What to work on
Which lines mention "cache"? Show each one from the listing.

-----

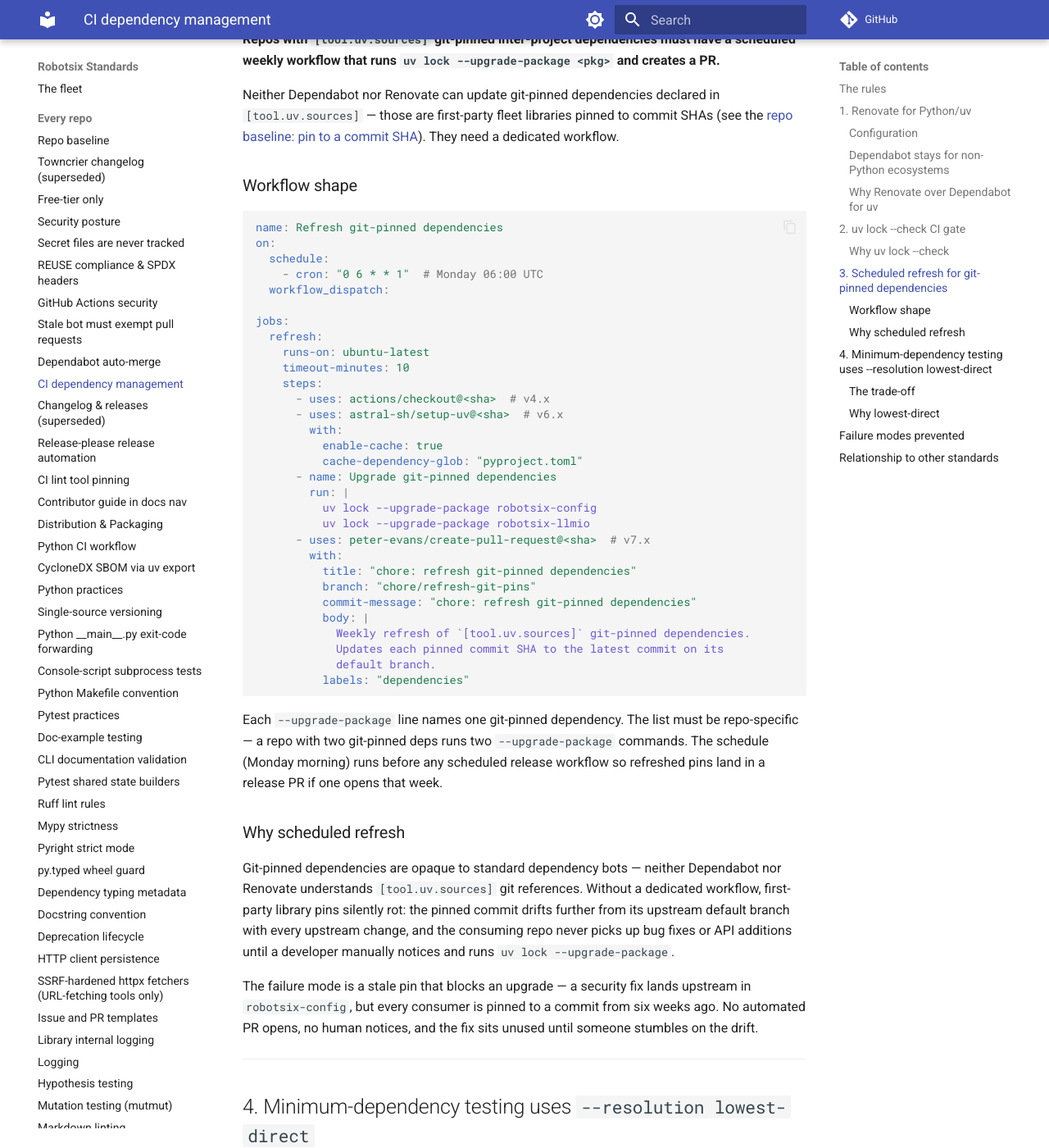
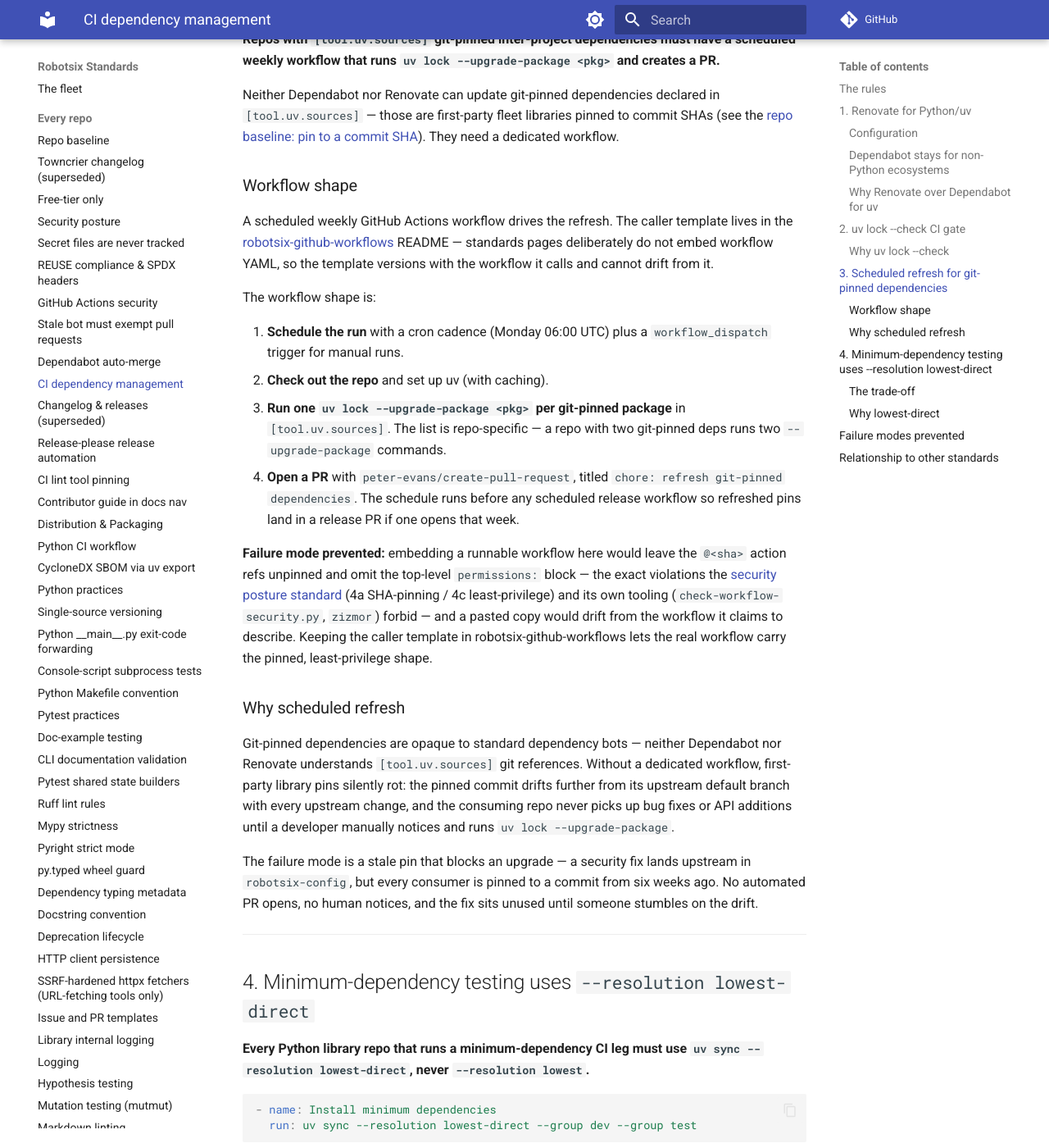
Before and after one commit to damien-robotsix/robotsix-standards, an MkDocs documentation site: the page built from docs/ci-dependency-standard.md, in a window 1280 px wide and 1400 px high, scrolled down 2721 px. Shown: the whole window at 82% size. Built offline with MkDocs 1.6.1 and Material for MkDocs 9.7.7, drawn with Linux system fonts in a browser that asks for light colours; comment, search, counter and statistics services are not loaded.

Commit message:
chore: CI-DEPENDENCY-STANDARD: section 3 embeds a full workflow YAML (unpinned `@<sha>` placeholders, no `permissions:` block) against the 'standards pages do not embed workflow YAML' doctrine stated on sbom-cyclonedx-uv.md, dependabot-auto-merge.md, and python-ci-workflow.md (20260923T000415Z-ci-dependency-standard-section-3-embeds-5d18) (#394)
Co-authored-by: robotsix-mill <mill@robotsix.local>

````diff
--- a/docs/ci-dependency-standard.md
+++ b/docs/ci-dependency-standard.md
@@ -136,44 +136,33 @@ They need a dedicated workflow.
 
 ### Workflow shape
 
-```yaml
-name: Refresh git-pinned dependencies
-on:
-  schedule:
-    - cron: "0 6 * * 1"  # Monday 06:00 UTC
-  workflow_dispatch:
+A scheduled weekly GitHub Actions workflow drives the refresh. The caller
+template lives in the
+[robotsix-github-workflows](https://github.com/damien-robotsix/robotsix-github-workflows)
+README — standards pages deliberately do not embed workflow YAML, so the
+template versions with the workflow it calls and cannot drift from it.
 
-jobs:
-  refresh:
-    runs-on: ubuntu-latest
-    timeout-minutes: 10
-    steps:
-      - uses: actions/checkout@<sha>  # v4.x
-      - uses: astral-sh/setup-uv@<sha>  # v6.x
-        with:
-          enable-cache: true
-          cache-dependency-glob: "pyproject.toml"
-      - name: Upgrade git-pinned dependencies
-        run: |
-          uv lock --upgrade-package robotsix-config
-          uv lock --upgrade-package robotsix-llmio
-      - uses: peter-evans/create-pull-request@<sha>  # v7.x
-        with:
-          title: "chore: refresh git-pinned dependencies"
-          branch: "chore/refresh-git-pins"
-          commit-message: "chore: refresh git-pinned dependencies"
-          body: |
-            Weekly refresh of `[tool.uv.sources]` git-pinned dependencies.
-            Updates each pinned commit SHA to the latest commit on its
-            default branch.
-          labels: "dependencies"
-```
+The workflow shape is:
 
-Each `--upgrade-package` line names one git-pinned dependency.  The list
-must be repo-specific — a repo with two git-pinned deps runs two
-`--upgrade-package` commands.  The schedule (Monday morning) runs before
-any scheduled release workflow so refreshed pins land in a release PR if
-one opens that week.
+1. **Schedule the run** with a cron cadence (Monday 06:00 UTC) plus a
+   `workflow_dispatch` trigger for manual runs.
+2. **Check out the repo** and set up uv (with caching).
+3. **Run one `uv lock --upgrade-package <pkg>` per git-pinned package**
+   in `[tool.uv.sources]`.  The list is repo-specific — a repo with two
+   git-pinned deps runs two `--upgrade-package` commands.
+4. **Open a PR** with `peter-evans/create-pull-request`, titled
+   `chore: refresh git-pinned dependencies`.  The schedule runs before any
+   scheduled release workflow so refreshed pins land in a release PR if
+   one opens that week.
+
+**Failure mode prevented:** embedding a runnable workflow here would leave
+the `@<sha>` action refs unpinned and omit the top-level `permissions:`
+block — the exact violations the [security posture standard](security-posture.md#4-workflow-hardening)
+(4a SHA-pinning / 4c least-privilege) and its own tooling
+(`check-workflow-security.py`, `zizmor`) forbid — and a pasted copy would
+drift from the workflow it claims to describe. Keeping the caller template
+in robotsix-github-workflows lets the real workflow carry the pinned,
+least-privilege shape.
 
 ### Why scheduled refresh
 
````
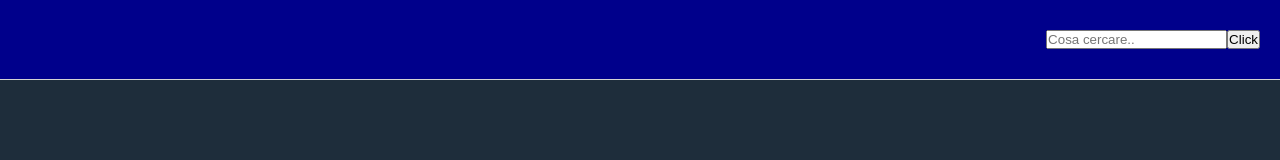
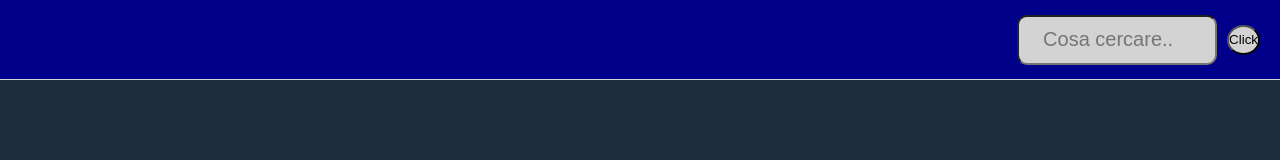
Before and after one commit to Filippo79/ajax-ex-boolflix, a plain HTML site: page index.html in a window 1280 px wide. Drawn offline with nearby package versions, Linux system fonts and the light colour scheme.

Commit message:
Commit 3

```diff
--- a/css/style.css
+++ b/css/style.css
@@ -26,3 +26,19 @@ header {
     border-bottom: 1px solid lightgray;
     padding: 20px;
 }
+.search-movies {
+    width: 200px;
+    height: 50px;
+    border-radius: 10px;
+    text-align:center;
+    font-size: 20px;
+    color: black;
+    background-color: lightgrey;
+    margin: 10px;
+}
+
+.click {
+    border-radius: 50%;
+    background-color: lightgrey;
+    height: 30px;
+}
--- a/js/main.js
+++ b/js/main.js
@@ -3,14 +3,8 @@ $(document).ready(function() {
     //var templateMovie = Handlebars.compile(source);
     $('.click').click(function(){
         var searchMovies = $('.search-movies').val().toLowerCase();
-        console.log(searchMovies);
-
-
-    });
-
-
+        //console.log(searchMovies);
         var apiBaseUrl = 'https://api.themoviedb.org/3';
-
         $.ajax({
                 url: apiBaseUrl + '/search/movie',
                 method: 'GET',
@@ -32,14 +26,12 @@ $(document).ready(function() {
                             //immagine: movie.logo_path
                         }
                     }
-                //console.log(infoMovie);
+                    console.log(infoMovie);
                 },
                 error: function() {
-                alert('Si è verificato un errore');
+                    alert('Se non digiti non vedi niente!!');
                 }
             });
-
-
-
+    });
 
 });
```
Lines whose indentation alone changed are shown as unchanged.
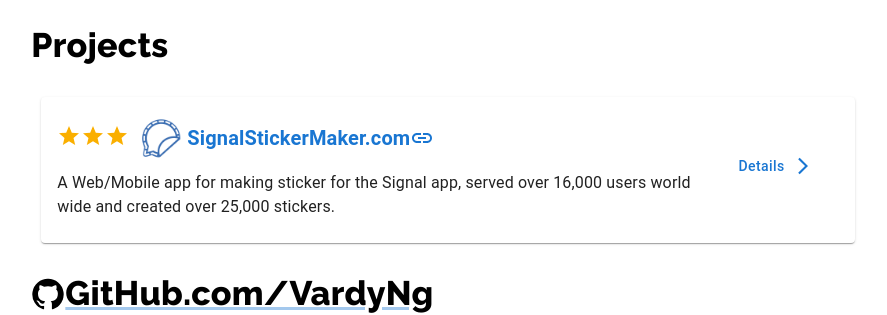
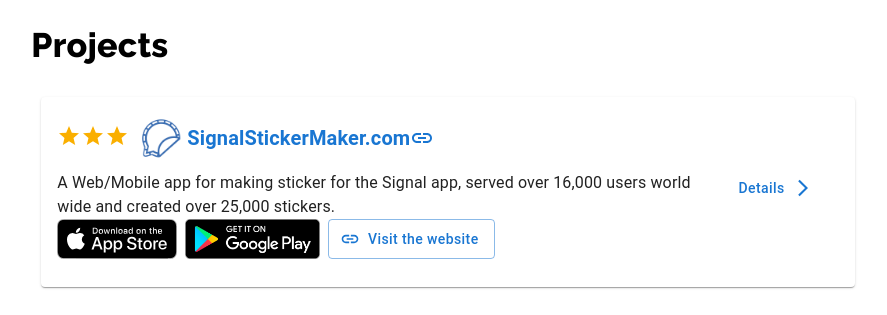
Before and after one commit to VardyNg/Portfolio, a React (Create React App) app: page / in a window 1280 px wide. Shown: the part 782-1097 px from the top of the page, without its empty margins (192-1079 px from the left). Built offline with nearby package versions, Linux system fonts and the light colour scheme; a web font is replaced by a local one.

Commit message:
display download button in ssm card

```diff
--- a/src/Section/Projects.js
+++ b/src/Section/Projects.js
@@ -10,12 +10,17 @@
 import { useNavigate } from "react-router-dom";
 import LinkIcon from '@mui/icons-material/Link';
 import SSMIcon from '../Images/SSM/App_Icon.png';
+import {
+  AppStoreButton,
+  PlayStoreButton,
+  WebButton,
+} from './Projects/SSM/index.js';
 
 function createDataForIcon(path, alt) {
   return {path, alt}
 }
-function createDataForProjects(icon, title, description, chip, link, start, url){
-  return {icon, title, description, chip, link, start, url}
+function createDataForProjects(icon, title, description, chip, link, start, url, customComponent){
+  return {icon, title, description, chip, link, start, url, customComponent}
 }
 
 function Projects(){
@@ -29,7 +34,12 @@
       ["2 Developers", "Released"],
       "signal-sticker-maker",
       3,
-      'https://signalstickermaker.com'
+      'https://signalstickermaker.com',
+      <Stack direction='row' spacing={1}>
+        <AppStoreButton height={40}/>
+        <PlayStoreButton height={40}/>
+        <WebButton height={40}/>
+      </Stack>
     ),
   ]
 
@@ -107,6 +117,7 @@
                     <Typography variant="body1" component="div" sx={{textAlign: 'left', marginTop: 1}}>
                       {project.description}
                     </Typography>
+                    {project.customComponent}
                   </Grid>
                   <Grid item xs={12} sm={2}>
                     <Button
```
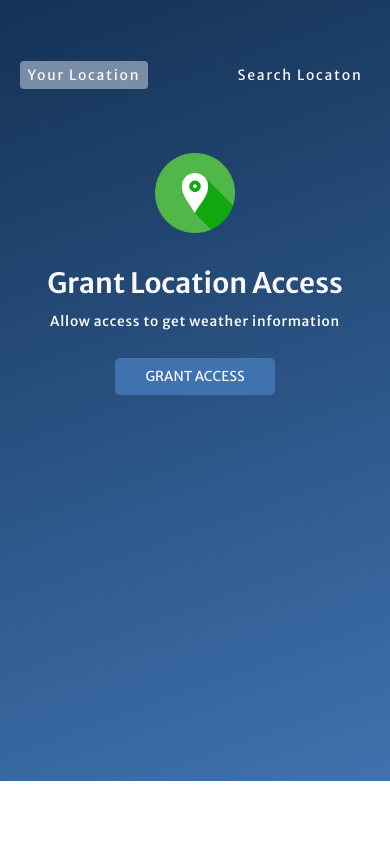
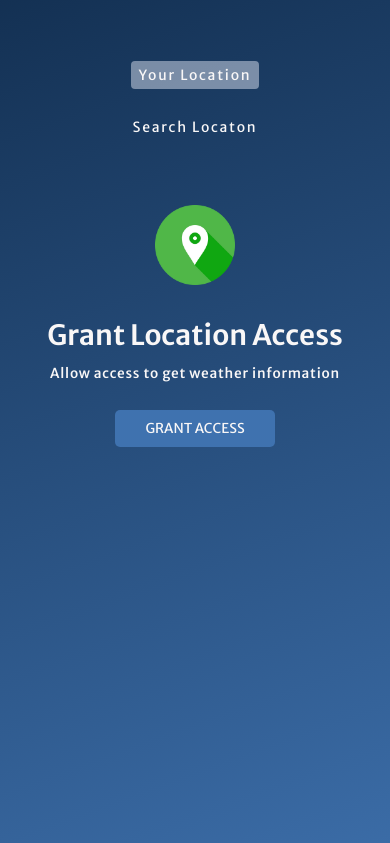
Before and after one commit to actuallyakshat/Weather-Status-App, a plain HTML site: page index.html in a window 390 px wide. Shown: the part 63-906 px from the top of the page. Before the commit the page ends 844 px from the top, so only its background shows below. Drawn offline with Linux system fonts and the light colour scheme.

Commit message:
added media queries

```diff
--- a/styles.css
+++ b/styles.css
@@ -17,7 +17,7 @@
 }
 
 .wrapper {
-  width: 100vw;
+  width: 100%;
   height: 100vh;
   color: var(--colorLight2);
   background-image: linear-gradient(160deg, #112d4e 0%, #3f72af 100%);
@@ -241,3 +241,17 @@ h1 {
   margin: 3rem 0 1rem 0;
   font-size: 2rem;
 }
+
+@media screen and (max-width: 650px) {
+  .more-details {
+    flex-direction: column;
+  }
+  .tab-container{
+    flex-direction: column;
+    align-items: center;
+    gap: 1.5rem;
+  }
+  .wrapper{
+    height: 120vh;
+  }
+}
```
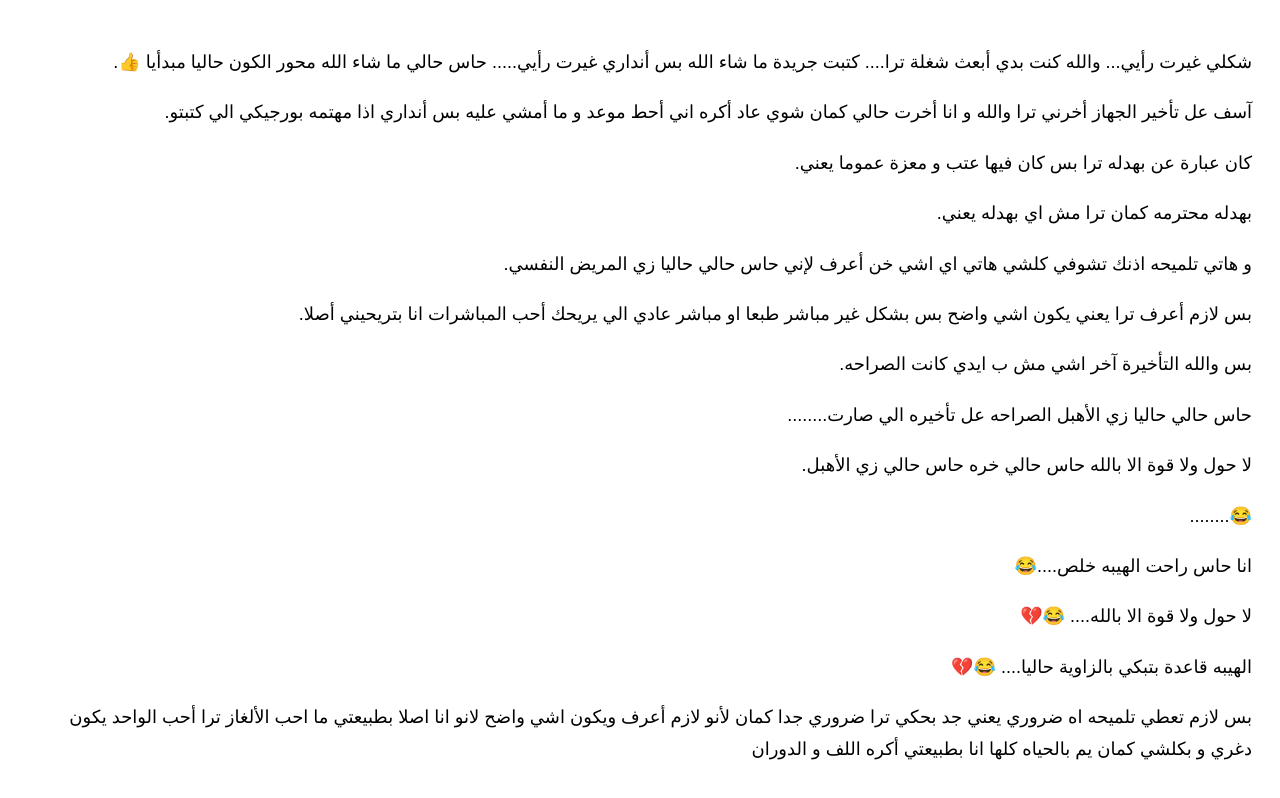
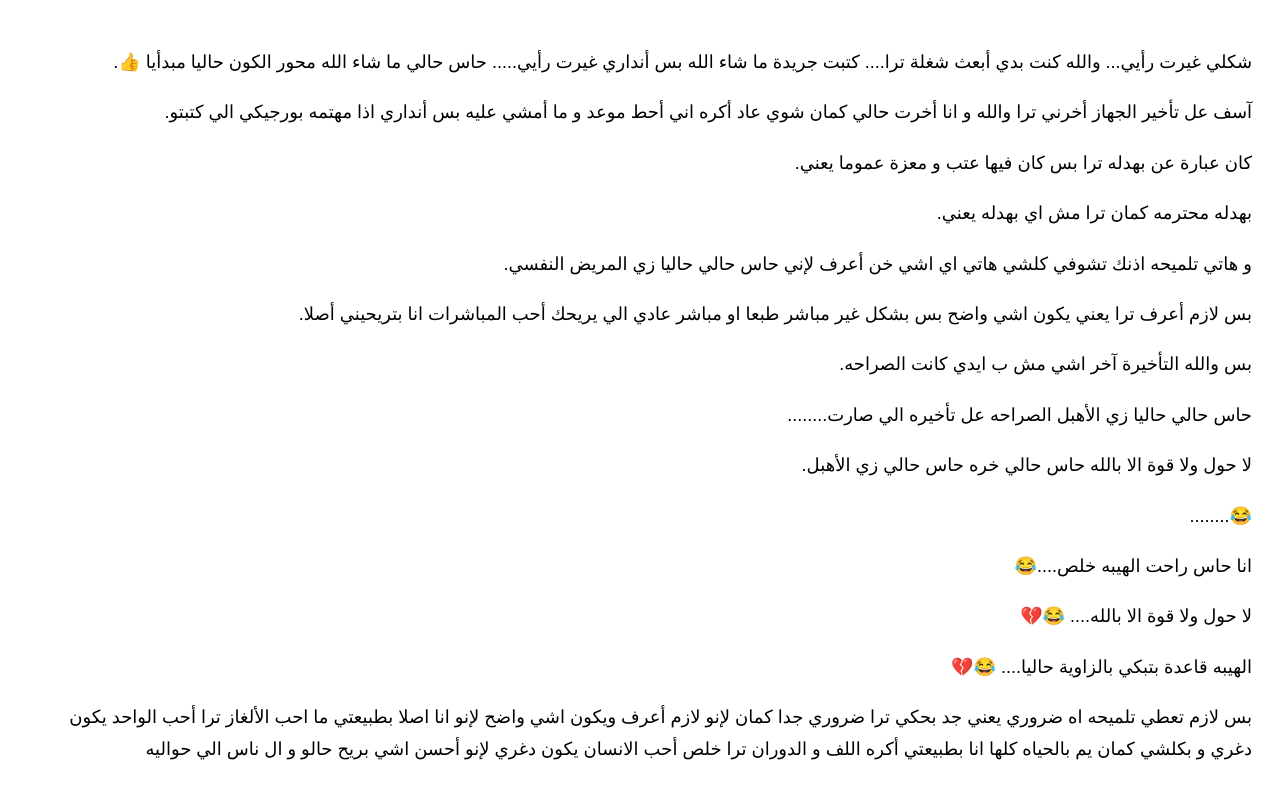
Before and after one commit to MeaninglessUsername1/RandomURLname, a plain HTML site: page index.html in a window 1280 px wide. Drawn offline with Linux system fonts and the light colour scheme.

Commit message:
Update index.html

```diff
--- a/index.html
+++ b/index.html
@@ -45,7 +45,8 @@
 
 <p>الهيبه قاعدة بتبكي بالزاوية حاليا.... 😂💔 </p>
 
-<p>بس لازم تعطي تلميحه اه ضروري يعني جد بحكي ترا ضروري جدا كمان لأنو لازم أعرف ويكون اشي واضح لانو انا اصلا بطبيعتي ما احب الألغاز ترا أحب الواحد يكون دغري و بكلشي كمان يم بالحياه كلها انا بطبيعتي أكره اللف و الدوران</p>
+<p>بس لازم تعطي تلميحه اه ضروري يعني جد بحكي ترا ضروري جدا كمان لإنو لازم أعرف ويكون اشي واضح لإنو انا اصلا بطبيعتي ما احب الألغاز ترا أحب الواحد يكون دغري و بكلشي كمان يم بالحياه كلها انا بطبيعتي أكره اللف و
+ الدوران ترا خلص أحب الانسان يكون دغري لإنو أحسن اشي بريح حالو و ال ناس الي حواليه</p>
 
 </body>
 </html>
```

-----

Exercise result
-          enable-cache: true
-          cache-dependency-glob: "pyproject.toml"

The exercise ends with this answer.